- Other Uses
- Talk to Your Doctor
- Related Resources
What is hydrogen peroxide?
Yes, you can put hydrogen peroxide straight on your teeth — but only in low concentrations. That’s because hydrogen peroxide is very reactive. Using it in high concentrations or for a long period of time may damage your gums and teeth. If you're considering using hydrogen peroxide regularly, only use it in low concentrations. That way, you'll avoid harming your oral tissues (soft and hard).
Hydrogen peroxide is a colorless liquid (when undiluted) that has a slightly pungent smell. It’s widely used in industries and in self-administered medicinal use. You can also use it at home to bleach hair or clothes and clean surfaces. Due to its reactive nature, hydrogen peroxide can cause irritation when it comes into contact with your skin, eyes, and throat or by inhalation through your nose.
Hydrogen peroxide has a bitter taste. It's nonflammable, meaning it doesn’t catch fire easily. The hydrogen peroxide used in households usually has a concentration of about 3% to 9%. This chemical is known to be a powerful oxidizing agent with antiviral and antibacterial properties. That makes it a good disinfectant solution.

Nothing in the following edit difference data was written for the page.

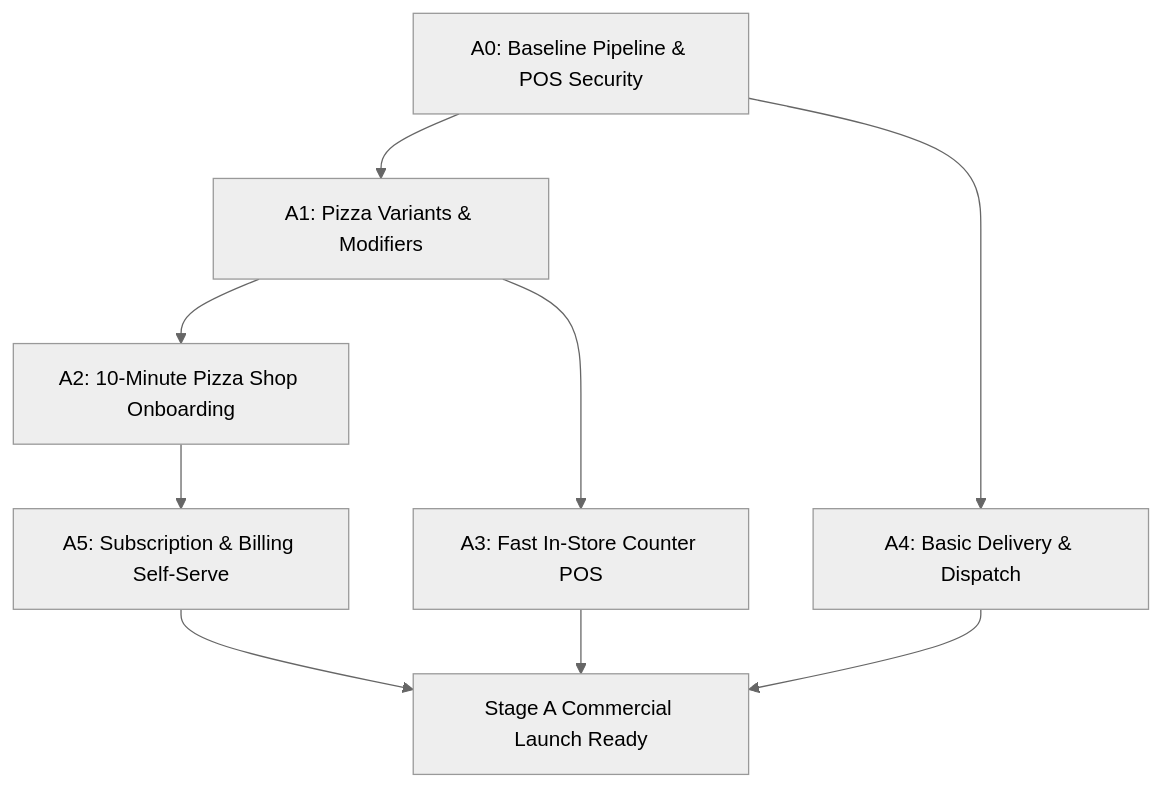
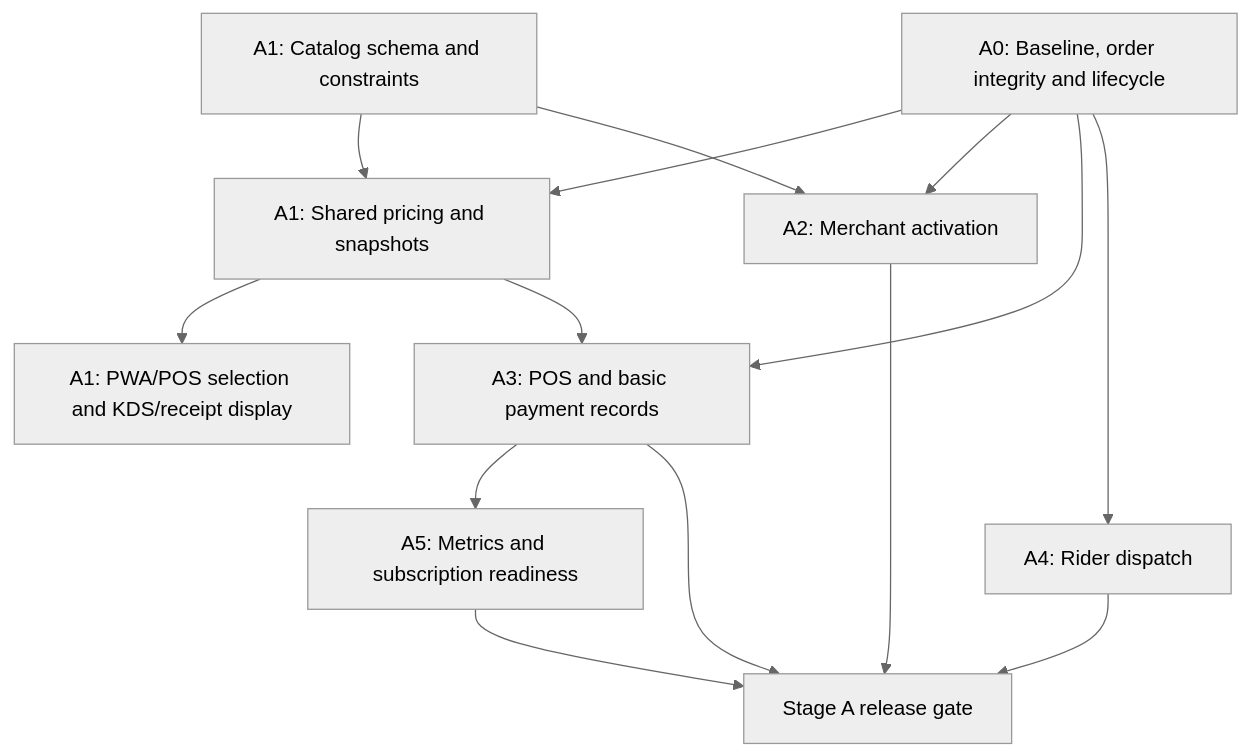
The diagram in docs/product/RESTAURANT_OS_EXECUTION_PLAN.md (amrshah/Whatsapp-Order-bot), drawn with Mermaid (neutral theme) before and after one commit. The commit also changed other lines of this file, not shown here.

````diff
--- a/docs/product/RESTAURANT_OS_EXECUTION_PLAN.md
+++ b/docs/product/RESTAURANT_OS_EXECUTION_PLAN.md
@@ -32,11 +280,26 @@
 ```mermaid
 flowchart TD
-    A0[A0: Baseline Pipeline & POS Security] --> A1[A1: Pizza Variants & Modifiers]
-    A1 --> A2[A2: 10-Minute Pizza Shop Onboarding]
-    A1 --> A3[A3: Fast In-Store Counter POS]
-    A0 --> A4[A4: Basic Delivery & Dispatch]
-    A2 --> A5[A5: Subscription & Billing Self-Serve]
-    A3 --> Launch[Stage A Commercial Launch Ready]
-    A4 --> Launch
-    A5 --> Launch
+    A0["A0: Baseline, order integrity and lifecycle"]
+    A1D["A1: Catalog schema and constraints"]
+    A1P["A1: Shared pricing and snapshots"]
+    A1UI["A1: PWA/POS selection and KDS/receipt display"]
+    A2["A2: Merchant activation"]
+    A3["A3: POS and basic payment records"]
+    A4["A4: Rider dispatch"]
+    A5["A5: Metrics and subscription readiness"]
+    LAUNCH["Stage A release gate"]
+
+    A0 --> A1P
+    A1D --> A1P
+    A1P --> A1UI
+    A0 --> A2
+    A1D --> A2
+    A0 --> A3
+    A1P --> A3
+    A0 --> A4
+    A3 --> A5
+    A2 --> LAUNCH
+    A3 --> LAUNCH
+    A4 --> LAUNCH
+    A5 --> LAUNCH
 ```
````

Industries use hydrogen peroxide to make rocket fuel, organic chemicals, bleached textiles and paper, and foam rubber. People who work in such industries are at a higher risk of inhaling or coming into contact with high concentrations of the chemical.
How to use hydrogen peroxide on your teeth
You can use hydrogen peroxide to whiten your teeth since it has natural bleaching properties. But using it on your teeth carries the risk of getting tooth sensitivity and gum inflammation. Some kinds of toothpaste and mouth washing products contain small concentrations of hydrogen peroxide. Avoid using pure hydrogen peroxide on your teeth or for other uses at home. Consider using safer options like gel or whitening strips. They are more effective at whitening teeth than toothpaste or mouthwash.
Before whitening your teeth at home, make sure you get a dental checkup from your dentist first. This will make sure that any issues, like tooth cracks or cavities, get fixed. Trying to whiten your teeth while you have issues like this may cause irritation during whitening.
To whiten your teeth at home using hydrogen peroxide, use a low-concentration hydrogen peroxide gel in a mouthguard that’s custom-made for you by your dentist. Whitening your teeth at home may take up to two weeks, while at your dentist, it can take only one and half hours. But doing it at home might be a better option for you. That's because it’s less expensive, and you can continue whitening your teeth until you get the results you want.
Adverse effects of hydrogen peroxide
Sometimes hydrogen peroxide can cause more harm than just irritation. Some of the adverse effects of ingesting, inhaling, or coming into contact with hydrogen peroxide include:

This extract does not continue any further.